The line count for "primary" is all that is needed: say how many lines in the listing below contain it.

==================================================

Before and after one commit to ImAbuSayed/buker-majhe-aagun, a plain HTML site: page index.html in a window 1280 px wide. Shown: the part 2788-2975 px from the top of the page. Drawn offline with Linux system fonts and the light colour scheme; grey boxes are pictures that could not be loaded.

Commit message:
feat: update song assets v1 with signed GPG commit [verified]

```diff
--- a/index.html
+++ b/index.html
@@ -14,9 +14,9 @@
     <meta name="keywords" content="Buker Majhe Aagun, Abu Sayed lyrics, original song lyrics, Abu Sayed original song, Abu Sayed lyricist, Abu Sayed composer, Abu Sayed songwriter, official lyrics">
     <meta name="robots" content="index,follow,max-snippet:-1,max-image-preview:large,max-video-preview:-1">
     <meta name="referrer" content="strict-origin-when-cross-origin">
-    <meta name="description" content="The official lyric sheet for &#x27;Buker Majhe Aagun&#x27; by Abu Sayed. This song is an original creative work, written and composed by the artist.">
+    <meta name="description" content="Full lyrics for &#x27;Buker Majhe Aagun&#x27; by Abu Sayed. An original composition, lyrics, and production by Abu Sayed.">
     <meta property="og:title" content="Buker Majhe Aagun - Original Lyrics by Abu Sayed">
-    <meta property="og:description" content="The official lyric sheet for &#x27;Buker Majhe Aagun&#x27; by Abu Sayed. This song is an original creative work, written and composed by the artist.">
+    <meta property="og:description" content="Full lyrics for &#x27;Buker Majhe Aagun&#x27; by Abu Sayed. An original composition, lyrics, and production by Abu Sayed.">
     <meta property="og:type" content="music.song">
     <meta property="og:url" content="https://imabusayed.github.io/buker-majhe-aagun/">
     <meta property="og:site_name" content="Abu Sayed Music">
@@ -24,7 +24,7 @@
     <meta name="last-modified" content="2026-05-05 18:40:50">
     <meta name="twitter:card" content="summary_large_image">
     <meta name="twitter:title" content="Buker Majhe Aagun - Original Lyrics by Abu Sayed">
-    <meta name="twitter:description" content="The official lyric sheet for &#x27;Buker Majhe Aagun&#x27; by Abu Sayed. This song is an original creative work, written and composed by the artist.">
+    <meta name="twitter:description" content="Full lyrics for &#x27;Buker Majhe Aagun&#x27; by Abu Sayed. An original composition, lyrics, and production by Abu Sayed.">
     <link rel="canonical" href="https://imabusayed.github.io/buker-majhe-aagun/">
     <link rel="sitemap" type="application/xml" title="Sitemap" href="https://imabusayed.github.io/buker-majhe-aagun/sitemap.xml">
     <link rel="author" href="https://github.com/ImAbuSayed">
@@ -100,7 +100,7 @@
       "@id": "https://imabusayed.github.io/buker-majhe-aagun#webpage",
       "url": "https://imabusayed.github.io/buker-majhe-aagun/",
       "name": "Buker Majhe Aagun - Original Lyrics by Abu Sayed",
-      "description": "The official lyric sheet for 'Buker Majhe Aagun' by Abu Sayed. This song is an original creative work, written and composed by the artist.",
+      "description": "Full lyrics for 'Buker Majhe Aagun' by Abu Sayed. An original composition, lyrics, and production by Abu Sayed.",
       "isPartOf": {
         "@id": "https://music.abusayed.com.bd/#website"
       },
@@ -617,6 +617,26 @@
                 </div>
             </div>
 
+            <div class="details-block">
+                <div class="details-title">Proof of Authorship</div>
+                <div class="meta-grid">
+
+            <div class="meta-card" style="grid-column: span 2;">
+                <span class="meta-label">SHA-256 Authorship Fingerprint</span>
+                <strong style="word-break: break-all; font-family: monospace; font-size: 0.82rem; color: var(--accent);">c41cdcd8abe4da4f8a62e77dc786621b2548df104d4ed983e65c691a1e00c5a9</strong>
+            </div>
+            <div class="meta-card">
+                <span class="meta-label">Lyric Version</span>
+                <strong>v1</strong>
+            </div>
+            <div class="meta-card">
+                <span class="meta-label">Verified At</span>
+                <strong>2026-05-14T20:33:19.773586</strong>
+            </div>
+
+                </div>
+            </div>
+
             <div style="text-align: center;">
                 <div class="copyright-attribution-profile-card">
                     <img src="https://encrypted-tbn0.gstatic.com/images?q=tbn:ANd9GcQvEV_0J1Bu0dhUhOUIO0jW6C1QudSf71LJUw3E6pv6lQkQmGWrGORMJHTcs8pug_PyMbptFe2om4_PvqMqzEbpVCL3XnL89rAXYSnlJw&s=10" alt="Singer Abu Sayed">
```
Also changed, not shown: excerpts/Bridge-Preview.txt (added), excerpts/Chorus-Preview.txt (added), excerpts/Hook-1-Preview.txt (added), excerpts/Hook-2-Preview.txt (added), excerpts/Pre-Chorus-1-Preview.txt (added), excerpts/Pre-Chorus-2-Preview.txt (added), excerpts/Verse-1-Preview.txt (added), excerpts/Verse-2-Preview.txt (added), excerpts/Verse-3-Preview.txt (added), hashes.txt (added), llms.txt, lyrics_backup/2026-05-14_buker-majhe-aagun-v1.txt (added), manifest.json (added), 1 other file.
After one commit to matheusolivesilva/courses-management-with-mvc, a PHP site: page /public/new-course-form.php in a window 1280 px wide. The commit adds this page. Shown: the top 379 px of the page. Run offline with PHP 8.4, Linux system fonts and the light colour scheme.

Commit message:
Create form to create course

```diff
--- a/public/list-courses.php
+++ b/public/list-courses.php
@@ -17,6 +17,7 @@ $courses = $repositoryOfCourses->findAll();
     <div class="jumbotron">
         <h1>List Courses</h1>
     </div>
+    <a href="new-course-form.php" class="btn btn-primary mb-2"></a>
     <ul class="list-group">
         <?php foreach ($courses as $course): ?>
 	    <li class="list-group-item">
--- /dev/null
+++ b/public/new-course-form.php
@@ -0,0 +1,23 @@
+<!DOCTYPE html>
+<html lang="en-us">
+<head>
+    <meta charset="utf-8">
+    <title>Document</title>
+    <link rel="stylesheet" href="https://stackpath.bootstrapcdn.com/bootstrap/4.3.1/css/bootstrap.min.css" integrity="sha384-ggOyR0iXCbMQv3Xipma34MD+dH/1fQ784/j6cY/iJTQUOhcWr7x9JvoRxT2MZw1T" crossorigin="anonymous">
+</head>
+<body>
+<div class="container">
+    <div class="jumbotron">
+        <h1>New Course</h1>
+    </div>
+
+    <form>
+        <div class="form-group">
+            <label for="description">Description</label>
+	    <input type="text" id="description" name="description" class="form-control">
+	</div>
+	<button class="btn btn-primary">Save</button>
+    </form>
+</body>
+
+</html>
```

==================================================

- [Finished task]:
2